(ABOUT THIS TASK): From the first line of the entries below through the line bearing "- **Feedback** = discarding", write out each line exactly. Omit pictures.

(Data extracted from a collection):
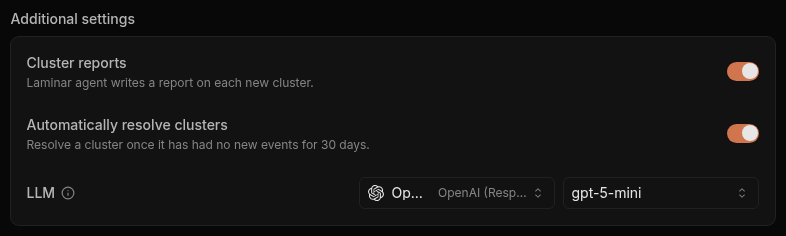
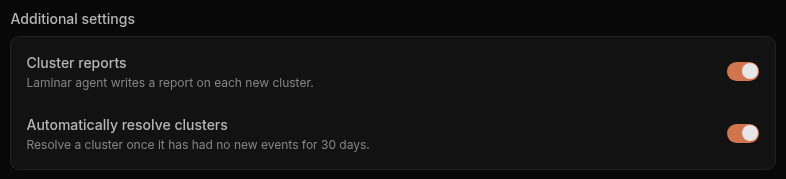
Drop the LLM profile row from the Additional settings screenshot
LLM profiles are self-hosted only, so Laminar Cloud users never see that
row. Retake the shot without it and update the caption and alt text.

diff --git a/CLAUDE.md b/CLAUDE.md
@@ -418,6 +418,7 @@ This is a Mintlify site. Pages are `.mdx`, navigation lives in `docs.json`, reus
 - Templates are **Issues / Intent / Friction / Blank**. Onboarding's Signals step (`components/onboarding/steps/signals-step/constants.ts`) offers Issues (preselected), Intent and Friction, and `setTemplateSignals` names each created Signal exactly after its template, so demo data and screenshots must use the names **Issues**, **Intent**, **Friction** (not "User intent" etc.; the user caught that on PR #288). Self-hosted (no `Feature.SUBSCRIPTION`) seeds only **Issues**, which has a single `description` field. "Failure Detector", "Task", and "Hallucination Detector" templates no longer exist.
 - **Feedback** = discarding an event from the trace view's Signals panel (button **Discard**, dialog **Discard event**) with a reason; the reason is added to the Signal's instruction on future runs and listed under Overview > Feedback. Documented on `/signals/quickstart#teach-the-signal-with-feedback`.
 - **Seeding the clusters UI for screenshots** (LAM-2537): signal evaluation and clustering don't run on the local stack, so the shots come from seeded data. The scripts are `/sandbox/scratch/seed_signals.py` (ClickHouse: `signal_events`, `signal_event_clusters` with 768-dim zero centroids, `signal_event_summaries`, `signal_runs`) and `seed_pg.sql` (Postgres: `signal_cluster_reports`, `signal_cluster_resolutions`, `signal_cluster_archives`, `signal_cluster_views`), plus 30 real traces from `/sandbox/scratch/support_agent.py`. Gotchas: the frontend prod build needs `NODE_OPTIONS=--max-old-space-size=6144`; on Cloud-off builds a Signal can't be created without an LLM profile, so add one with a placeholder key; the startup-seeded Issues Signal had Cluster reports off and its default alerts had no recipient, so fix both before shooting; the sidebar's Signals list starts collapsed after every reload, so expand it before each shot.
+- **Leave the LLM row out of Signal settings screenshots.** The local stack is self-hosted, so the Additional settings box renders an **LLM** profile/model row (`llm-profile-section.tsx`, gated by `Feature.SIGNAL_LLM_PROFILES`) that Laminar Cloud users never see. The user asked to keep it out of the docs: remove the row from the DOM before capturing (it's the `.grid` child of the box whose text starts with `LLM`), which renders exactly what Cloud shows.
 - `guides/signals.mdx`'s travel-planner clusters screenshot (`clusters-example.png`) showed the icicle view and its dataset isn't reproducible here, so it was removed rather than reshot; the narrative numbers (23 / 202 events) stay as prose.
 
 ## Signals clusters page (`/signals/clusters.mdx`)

(TASK SOLUTION):
Drop the LLM profile row from the Additional settings screenshot
LLM profiles are self-hosted only, so Laminar Cloud users never see that
row. Retake the shot without it and update the caption and alt text.

diff --git a/CLAUDE.md b/CLAUDE.md
@@ -418,6 +418,7 @@ This is a Mintlify site. Pages are `.mdx`, navigation lives in `docs.json`, reus
 - Templates are **Issues / Intent / Friction / Blank**. Onboarding's Signals step (`components/onboarding/steps/signals-step/constants.ts`) offers Issues (preselected), Intent and Friction, and `setTemplateSignals` names each created Signal exactly after its template, so demo data and screenshots must use the names **Issues**, **Intent**, **Friction** (not "User intent" etc.; the user caught that on PR #288). Self-hosted (no `Feature.SUBSCRIPTION`) seeds only **Issues**, which has a single `description` field. "Failure Detector", "Task", and "Hallucination Detector" templates no longer exist.
 - **Feedback** = discarding an event from the trace view's Signals panel (button **Discard**, dialog **Discard event**) with a reason; the reason is added to the Signal's instruction on future runs and listed under Overview > Feedback. Documented on `/signals/quickstart#teach-the-signal-with-feedback`.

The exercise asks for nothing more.